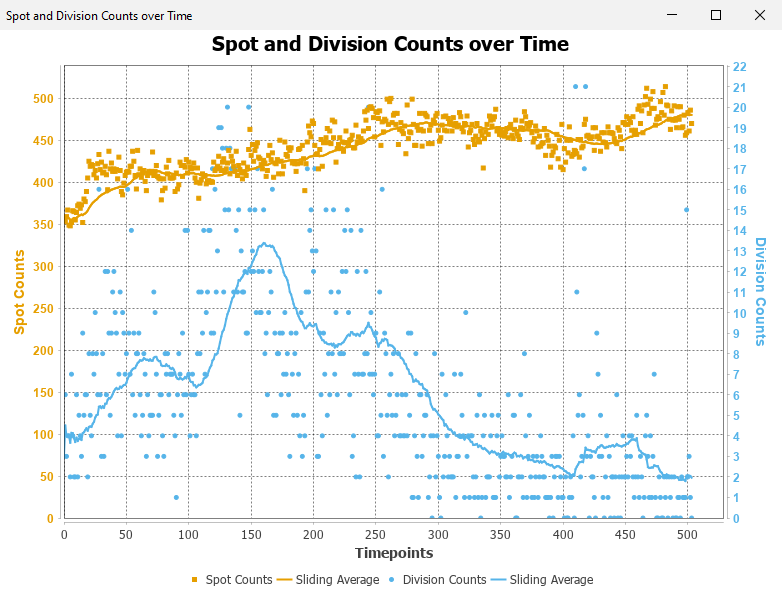
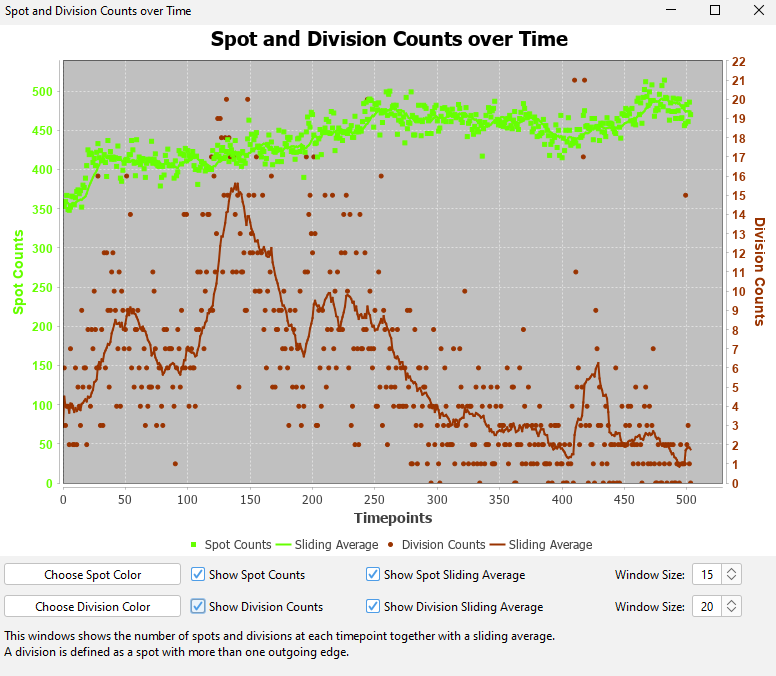
Update docs

diff --git a/README.md b/README.md
@@ -354,6 +354,8 @@ The plugin allows performing various operations based on the correspondence info
 * Menu Location: `Plugins > Lineage analysis > Show spot and division counts over time`
 * The command shows a plot of the number of spots and divisions over time.
 * It is possible to set a window size, which is used to compute a sliding average.
+* Colors, visibilities, and sliding average windows size can be set in the plot and are persisted as user preference
+* A context menu allows to export the plot as a PNG/SVG file.
 * A division is defined as a spot with more than one outgoing edge.
 * Example: ![spot_and_division_counts_over_time.png](doc/lineageanalysis/spot_and_division_counts_over_time.png)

○ ○ ○ ○

AIM OF THE EXERCISE:
Reply with one number, the count of lines in the preceding listing that hold the string "allows".

OUTPUT OF THE TASK:
2